Activists Re-Writing Rules
Pershing Square Capital Management may be re-writing the rules of activist investing after teaming up with Valeant on a takeover proposal for Allergan.
The effort is the first that counts an activist hedge fund investor as a crucial piece and it raises the prospect of similar marriages between activist investors and deal-seeking corporations looking to press an unsolicited merger.
On April 21, Pershing Square disclosed it had acquired over $4 billion worth of Allergan's stock, or approximately 9.7% of the company's outstanding shares, as part of an unsolicited effort to merge the two pharma industry giants.
And then on April 22, Valeant released details of its bid, including estimates of $2.7 billion in annual operating synergies in the event of a merger and the prospect of a 20-cent dividend.

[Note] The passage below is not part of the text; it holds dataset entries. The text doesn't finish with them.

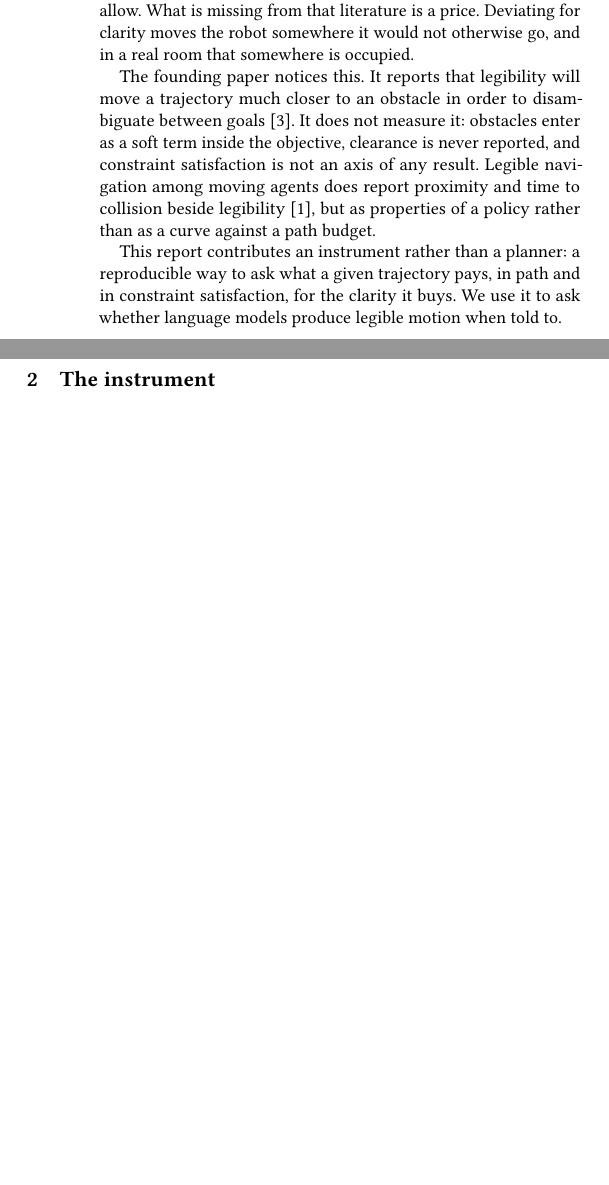
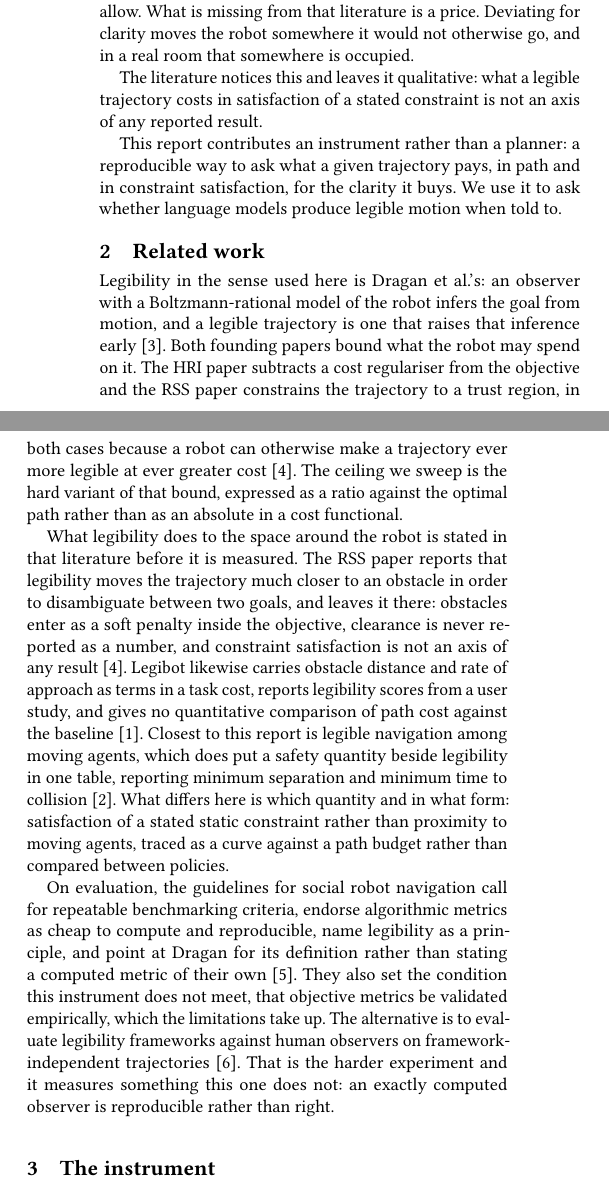
Before and after one commit to munawarkazmi/legible-motion-bench, a LaTeX paper (paper/paper.tex): two parts of the columns of page 1 of 2 before the commit and two parts of the columns of page 1 of 3 after it, joined at a grey line, cut so that both start at the same text, the shorter picture padded with empty space. Compiled offline with pdfLaTeX.

Commit message:
Related work says what six read papers say, and the introduction stops saying it twice

```diff
--- a/paper/paper.tex
+++ b/paper/paper.tex
@@ -68,19 +68,56 @@ than efficiency alone would allow. What is missing from that literature
 is a price. Deviating for clarity moves the robot somewhere it would not
 otherwise go, and in a real room that somewhere is occupied.
 
-The founding paper notices this. It reports that legibility will move a
-trajectory much closer to an obstacle in order to disambiguate between
-goals~\cite{dragan2013generating}. It does not measure it: obstacles
-enter as a soft term inside the objective, clearance is never reported,
-and constraint satisfaction is not an axis of any result. Legible
-navigation among moving agents does report proximity and time to
-collision beside legibility~\cite{bastarache2023legible}, but as
-properties of a policy rather than as a curve against a path budget.
+The literature notices this and leaves it qualitative: what a legible
+trajectory costs in satisfaction of a stated constraint is not an axis of
+any reported result.
 
 This report contributes an instrument rather than a planner: a
 reproducible way to ask what a given trajectory pays, in path and in
 constraint satisfaction, for the clarity it buys. We use it to ask
 whether language models produce legible motion when told to.
+
+\section{Related work}
+
+Legibility in the sense used here is Dragan et al.'s: an observer with a
+Boltzmann-rational model of the robot infers the goal from motion, and a
+legible trajectory is one that raises that inference early
+\cite{dragan2013legibility}. Both founding papers bound what the robot may
+spend on it. The HRI paper subtracts a cost regulariser from the objective
+and the RSS paper constrains the trajectory to a trust region, in both
+cases because a robot can otherwise make a trajectory ever more legible at
+ever greater cost \cite{dragan2013generating}. The ceiling we sweep is the
+hard variant of that bound, expressed as a ratio against the optimal path
+rather than as an absolute in a cost functional.
+
+What legibility does to the space around the robot is stated in that
+literature before it is measured. The RSS paper reports that legibility
+moves the trajectory much closer to an obstacle in order to disambiguate
+between two goals, and leaves it there: obstacles enter as a soft penalty
+inside the objective, clearance is never reported as a number, and
+constraint satisfaction is not an axis of any result
+\cite{dragan2013generating}. Legibot likewise carries obstacle distance
+and rate of approach as terms in a task cost, reports legibility scores
+from a user study, and gives no quantitative comparison of path cost
+against the baseline \cite{amirian2024legibot}. Closest to this report is
+legible navigation among moving agents, which does put a safety quantity
+beside legibility in one table, reporting minimum separation and minimum
+time to collision \cite{bastarache2023legible}. What differs here is which
+quantity and in what form: satisfaction of a stated static constraint
+rather than proximity to moving agents, traced as a curve against a path
+budget rather than compared between policies.
+
+On evaluation, the guidelines for social robot navigation call for
+repeatable benchmarking criteria, endorse algorithmic metrics as cheap to
+compute and reproducible, name legibility as a principle, and point at
+Dragan for its definition rather than stating a computed metric of their
+own \cite{francis2025principles}. They also set the condition this
+instrument does not meet, that objective metrics be validated empirically,
+which the limitations take up. The alternative is to evaluate legibility
+frameworks against human observers on framework-independent trajectories
+\cite{wallkotter2022evaluating}. That is the harder experiment and it
+measures something this one does not: an exactly computed observer is
+reproducible rather than right.
 
 \section{The instrument}
 
```
Also changed, not shown: paper/STATUS.md (+20 -14 lines), paper/references.bib (+2 -2 lines), paper/verification_log.md (+10 -4 lines), paper/paper.pdf.
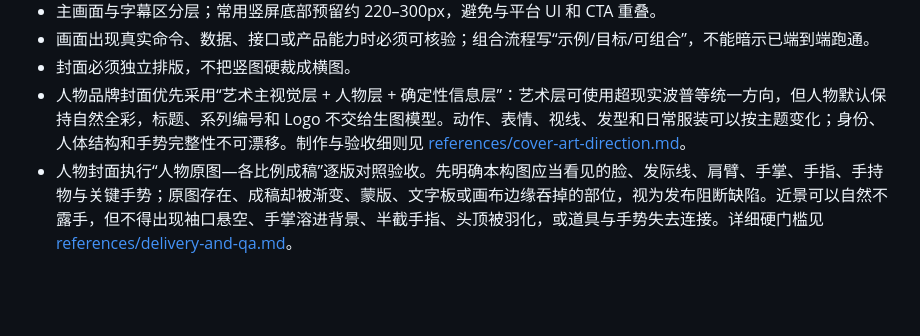
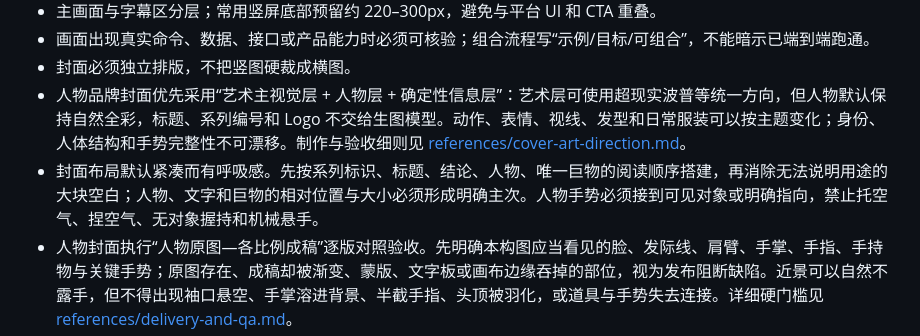
Before and after one commit to xupengli406-del/produce-voiceover-mg-social-video, a Markdown page: SKILL.md, the part around the change. GitHub-like rendering; blank space fills up the shorter version.

```diff
--- a/SKILL.md
+++ b/SKILL.md
@@ -53,6 +53,7 @@ description: 把一个信息、概念、观点或产品流程制作成带用户
 - 画面出现真实命令、数据、接口或产品能力时必须可核验；组合流程写“示例/目标/可组合”，不能暗示已端到端跑通。
 - 封面必须独立排版，不把竖图硬裁成横图。
 - 人物品牌封面优先采用“艺术主视觉层 + 人物层 + 确定性信息层”：艺术层可使用超现实波普等统一方向，但人物默认保持自然全彩，标题、系列编号和 Logo 不交给生图模型。动作、表情、视线、发型和日常服装可以按主题变化；身份、人体结构和手势完整性不可漂移。制作与验收细则见 [references/cover-art-direction.md](references/cover-art-direction.md)。
+- 封面布局默认紧凑而有呼吸感。先按系列标识、标题、结论、人物、唯一巨物的阅读顺序搭建，再消除无法说明用途的大块空白；人物、文字和巨物的相对位置与大小必须形成明确主次。人物手势必须接到可见对象或明确指向，禁止托空气、捏空气、无对象握持和机械悬手。
 - 人物封面执行“人物原图—各比例成稿”逐版对照验收。先明确本构图应当看见的脸、发际线、肩臂、手掌、手指、手持物与关键手势；原图存在、成稿却被渐变、蒙版、文字板或画布边缘吞掉的部位，视为发布阻断缺陷。近景可以自然不露手，但不得出现袖口悬空、手掌溶进背景、半截手指、头顶被羽化，或道具与手势失去连接。详细硬门槛见 [references/delivery-and-qa.md](references/delivery-and-qa.md)。
 - 可直接发布的成片和封面必须是“观众视角的干净画面”。不得显示 `已配原声`、`正式版`、`待原声`、`视觉预览`、`草案`、`测试版`、`候选版`、`调试` 等内部制作状态、审核水印或工作流标签。预览状态只能写在预览文件名、项目记录或验收文档里；进入最终导出前必须从画面层删除。
 - `示意`、`取决于具体模型`、AI 内容标识、广告/版权声明等事实边界或平台合规信息不是内部状态；只有观众理解或合规确有需要时才保留。
```
Also changed, not shown: references/cover-art-direction.md (+6 -0 lines), references/delivery-and-qa.md (+1 -0 lines).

While Allergan is best known for its Botox treatments, Valeant Pharmaceuticals has emerged as one of the fastest growing generic drug manufacturers in the world.
Valeant's initial offer contained a cash component of $15.5 billion with the rest of the transaction financed with stock. Such a merger would be among the largest pharmaceutical deals and values Allergan at over $45 billion.
Barclays and Royal Bank of Canada agreed to financing commitments to cover the cash portion of a deal.
"The combination of Valeant and Allergan represents the most strategic and value-creating transaction I have ever analyzed," Bill Ackman, head of Pershing Square, said in a statement in April. Ackman said Pershing would elect to take all-stock in a transaction as part of a long-term investment.